SAS Chairs

Edwin and Lenore Williams Professor of Romance Languages: Dr. Alonso

Dr. Carlos Alonso has been appointed the Edwin B. and Lenore R. Williams Professor of Romance Languages. Dr. Alonso received his B.A. in Spanish Literature from Cornell University and his M.A. and Ph.D. in Spanish Literature from Yale University. Before coming to Penn this year, he served as Professor and Chair of Spanish at Emory University. He has authored and edited several books and published dozens of articles and reviews. His most recent book, The Burden of Modernity: The Rhetoric of Cultural Discourse in Spanish America, was published by Oxford UP in 1998. In addition to writing prolifically, Dr. Alonso has lectured and delivered papers throughout the world.
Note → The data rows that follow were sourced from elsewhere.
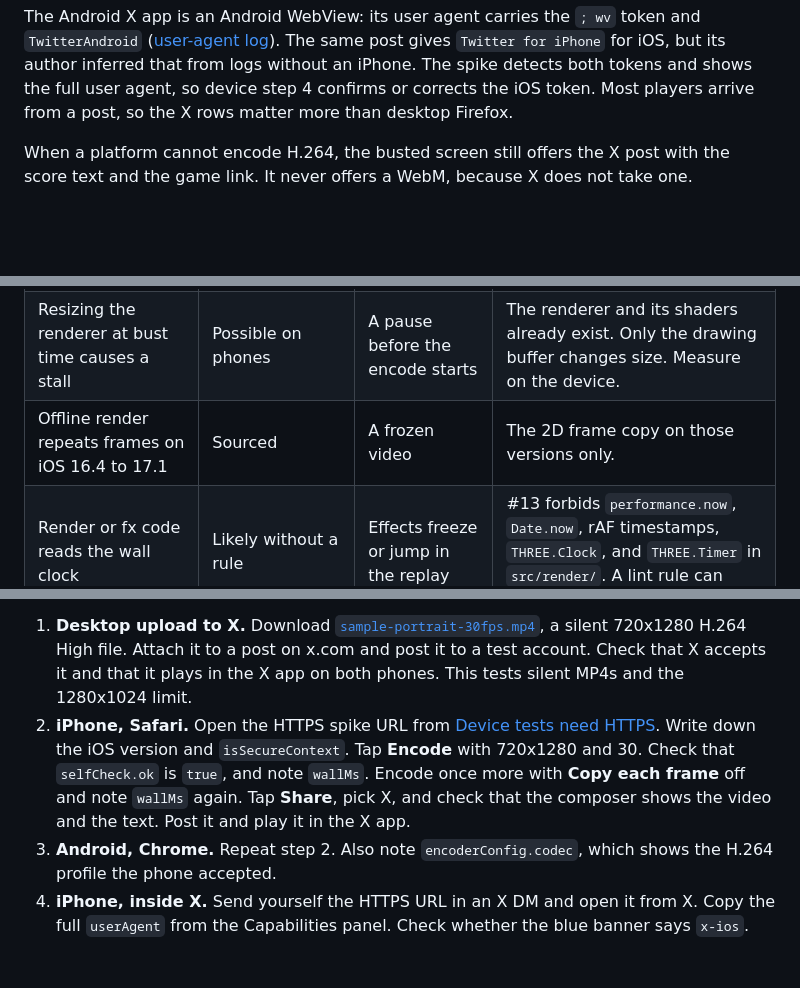
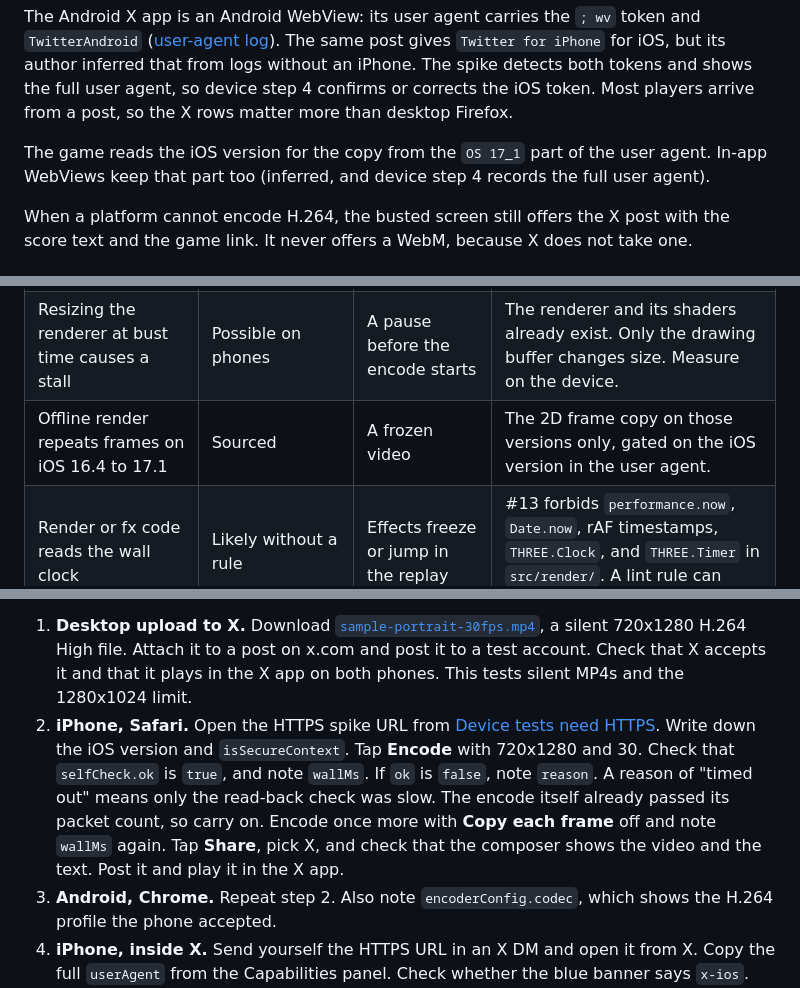
Before and after one commit to Pinpas/roadster-escape, a Markdown page: docs/SHARE_PLAN.md, 3 parts joined by grey strips. Rendered like a GitHub page; blank space fills up the shorter version.

```diff
--- a/docs/SHARE_PLAN.md
+++ b/docs/SHARE_PLAN.md
@@ -95,6 +96,8 @@ Support versions come from MDN browser-compat-data 8.1.6 ([VideoEncoder](https:/
 | Desktop Firefox | WebCodecs H.264 on macOS and Windows. On Linux only with a system FFmpeg that has libx264 ([searchfox](https://searchfox.org/mozilla-central/source/dom/media/platforms/ffmpeg/FFmpegDataEncoder.cpp)). | Download plus X post | Sourced. The profile ladder decides. |
 
 The Android X app is an Android WebView: its user agent carries the `; wv` token and `TwitterAndroid` ([user-agent log](https://roboin.io/article/en/2026/09/19/x-in-app-browser-user-agent-string/)). The same post gives `Twitter for iPhone` for iOS, but its author inferred that from logs without an iPhone. The spike detects both tokens and shows the full user agent, so device step 4 confirms or corrects the iOS token. Most players arrive from a post, so the X rows matter more than desktop Firefox.
+
+The game reads the iOS version for the copy from the `OS 17_1` part of the user agent. In-app WebViews keep that part too (inferred, and device step 4 records the full user agent).
 
 When a platform cannot encode H.264, the busted screen still offers the X post with the score text and the game link. It never offers a WebM, because X does not take one.
 
@@ -150,7 +153,7 @@ Each item has an `area:engine` issue.
 | Android X WebView cannot share or download | Sourced | No video from inside X on Android | **Open in Chrome** link through `intent://`. Copy-link as a fallback. |
 | A phone encodes slowly | Unknown | The Share button waits | Measure on the device first. If needed, encode at 576x1024 at 30 fps. Keep 30 fps, which X recommends. |
 | Resizing the renderer at bust time causes a stall | Possible on phones | A pause before the encode starts | The renderer and its shaders already exist. Only the drawing buffer changes size. Measure on the device. |
-| Offline render repeats frames on iOS 16.4 to 17.1 | Sourced | A frozen video | The 2D frame copy on those versions only. |
+| Offline render repeats frames on iOS 16.4 to 17.1 | Sourced | A frozen video | The 2D frame copy on those versions only, gated on the iOS version in the user agent. |
 | Render or fx code reads the wall clock | Likely without a rule | Effects freeze or jump in the replay | #13 forbids `performance.now`, `Date.now`, rAF timestamps, `THREE.Clock`, and `THREE.Timer` in `src/render/`. A lint rule can enforce it. |
 | A sim change breaks an old run record | Certain once records outlive a session | An old run cannot replay | `simVersion` in the record. In v1 a replay only happens in the session that recorded it. |
 | X rejects a silent MP4 | Low | No upload | Device step 1 with `evidence/sample-portrait-30fps.mp4`. Otherwise add a silent AAC track. |
@@ -161,7 +164,7 @@ Each item has an `area:engine` issue.
 Each step waits on Hugo. On the Tailnet routes the spike uploads every result and every MP4 to `spikes/share/out/` on the box, so the share owner can run `ffprobe` on the phone's file. On the Cloudflare preview there is no upload, so take a screenshot of the **Result** and **Capabilities** panels.
 
 1. **Desktop upload to X.** Download [`sample-portrait-30fps.mp4`](../spikes/share/evidence/sample-portrait-30fps.mp4), a silent 720x1280 H.264 High file. Attach it to a post on x.com and post it to a test account. Check that X accepts it and that it plays in the X app on both phones. This tests silent MP4s and the 1280x1024 limit.
-2. **iPhone, Safari.** Open the HTTPS spike URL from [Device tests need HTTPS](#device-tests-need-https). Write down the iOS version and `isSecureContext`. Tap **Encode** with 720x1280 and 30. Check that `selfCheck.ok` is `true`, and note `wallMs`. Encode once more with **Copy each frame** off and note `wallMs` again. Tap **Share**, pick X, and check that the composer shows the video and the text. Post it and play it in the X app.
+2. **iPhone, Safari.** Open the HTTPS spike URL from [Device tests need HTTPS](#device-tests-need-https). Write down the iOS version and `isSecureContext`. Tap **Encode** with 720x1280 and 30. Check that `selfCheck.ok` is `true`, and note `wallMs`. If `ok` is `false`, note `reason`. A reason of "timed out" means only the read-back check was slow. The encode itself already passed its packet count, so carry on. Encode once more with **Copy each frame** off and note `wallMs` again. Tap **Share**, pick X, and check that the composer shows the video and the text. Post it and play it in the X app.
 3. **Android, Chrome.** Repeat step 2. Also note `encoderConfig.codec`, which shows the H.264 profile the phone accepted.
 4. **iPhone, inside X.** Send yourself the HTTPS URL in an X DM and open it from X. Copy the full `userAgent` from the Capabilities panel. Check whether the blue banner says `x-ios`. Repeat step 2. If Share fails, tap **open in Safari** and note what happens.
 5. **Android, inside X.** Repeat step 4. The banner should say `x-android`, and Share is expected to be missing. Tap **open in Chrome** and note whether Chrome opens.
```
Also changed, not shown: other parts of docs/SHARE_PLAN.md (+11 -10 lines).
He is a member of several professional organizations, including the Modern Language Association of America, the Latin American Studies Association, and the Society for Philosophy and Literature. Dr. Alonso also finds time to serve as a senior consulting editor for the Latin American Literary Review, a member of the Radio Committee of the Modern Language Association, a member of the MLA Division Committee on Twentieth-Century Latin American Literature, and an editor of PMLA.

The Edwin B. and Lenore R. Williams Chair in Romance Languages was created through a bequest of Edwin B. and Lenore R. Williams. Dr. Williams, a lexicographer and top Spanish scholar, served as chairman of the Department of Romance Languages, dean of the Graduate School of Arts and Sciences, and Provost of the University. Dr. Williams' many accolades include membership in the Hispanic Society of America and three honorary degrees. Penn recognized his contributions to the University by naming the new humanities and language building, Williams Hall, in his honor. Mrs. Williams, a native of Reading, Pennsylvania, was an active member of University life for more than sixty years, beginning with her marriage in 1921 to Dr. Williams. She was a founder of the Faculty Tea Club and was an honorary board member of the Penn Women's Club until her death in 1984.
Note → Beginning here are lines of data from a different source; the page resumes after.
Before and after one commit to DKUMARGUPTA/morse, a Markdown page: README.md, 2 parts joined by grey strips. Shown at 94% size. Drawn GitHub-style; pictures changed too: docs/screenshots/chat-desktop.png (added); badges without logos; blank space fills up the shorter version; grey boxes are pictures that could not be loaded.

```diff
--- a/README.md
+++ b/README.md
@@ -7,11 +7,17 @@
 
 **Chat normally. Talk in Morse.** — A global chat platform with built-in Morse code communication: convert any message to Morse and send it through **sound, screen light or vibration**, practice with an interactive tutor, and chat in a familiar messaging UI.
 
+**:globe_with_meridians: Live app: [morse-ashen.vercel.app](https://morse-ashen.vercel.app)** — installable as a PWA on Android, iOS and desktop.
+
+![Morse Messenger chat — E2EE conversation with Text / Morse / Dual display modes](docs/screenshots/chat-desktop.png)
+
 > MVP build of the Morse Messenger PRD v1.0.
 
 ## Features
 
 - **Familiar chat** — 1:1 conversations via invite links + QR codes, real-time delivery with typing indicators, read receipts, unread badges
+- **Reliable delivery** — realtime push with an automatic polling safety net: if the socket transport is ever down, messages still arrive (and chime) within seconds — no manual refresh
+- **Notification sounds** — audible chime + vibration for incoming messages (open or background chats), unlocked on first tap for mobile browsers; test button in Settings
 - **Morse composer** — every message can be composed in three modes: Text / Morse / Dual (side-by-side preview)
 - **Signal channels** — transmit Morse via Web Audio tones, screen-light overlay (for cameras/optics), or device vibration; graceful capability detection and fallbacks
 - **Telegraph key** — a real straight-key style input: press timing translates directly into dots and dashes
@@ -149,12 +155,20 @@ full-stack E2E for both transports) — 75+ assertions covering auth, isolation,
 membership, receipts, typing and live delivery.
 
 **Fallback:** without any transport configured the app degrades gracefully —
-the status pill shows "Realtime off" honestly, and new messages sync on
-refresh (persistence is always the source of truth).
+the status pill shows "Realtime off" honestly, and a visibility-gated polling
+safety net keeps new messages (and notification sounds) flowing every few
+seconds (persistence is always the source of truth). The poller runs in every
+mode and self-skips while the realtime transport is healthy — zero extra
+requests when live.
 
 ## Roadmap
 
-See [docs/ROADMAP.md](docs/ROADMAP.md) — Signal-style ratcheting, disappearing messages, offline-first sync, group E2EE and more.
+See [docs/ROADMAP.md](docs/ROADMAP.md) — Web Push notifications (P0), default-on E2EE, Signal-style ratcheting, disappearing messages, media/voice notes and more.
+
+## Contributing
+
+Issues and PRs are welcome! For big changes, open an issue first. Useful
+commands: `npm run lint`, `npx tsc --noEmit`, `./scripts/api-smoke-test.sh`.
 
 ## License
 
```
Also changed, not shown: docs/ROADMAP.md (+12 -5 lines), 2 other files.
James M. Skinner Professor of Science: Dr. Yodh

Dr. Arjun Yodh, professor of physics & astronomy, has been appointed the James M. Skinner Professor of Science. Dr.Yodh received his Ph.D. and M.S. in Physics from Harvard University, and completed his undergraduate education at Cornell University. He came to Penn in 1988 from AT&T Bell Labs, where he had spent two years as a postdoctoral research associate. His interests include aspects of chemical, condensed-matter and optical physics. Most of his experiments are oriented towards lasers and the unique spectroscopies these tools offer. He has been researching the following areas: diffusing light probes of complex fluids and biological tissues; colloids and colloidal assembly; nonlinear optical spectroscopy of solid-solid interfaces; and femtosecond vibrational spectroscopy of adsorbates on metal surfaces. He has published dozens of articles in many prestigious journals and received numerous honors and awards. Dr.Yodh was an Office of Naval Research Navy Young Investigator (1991-94), an Alfred P. Sloan Research Fellow (1991-94), and a National Science Foundation Presidential Young Investigator (1990-95).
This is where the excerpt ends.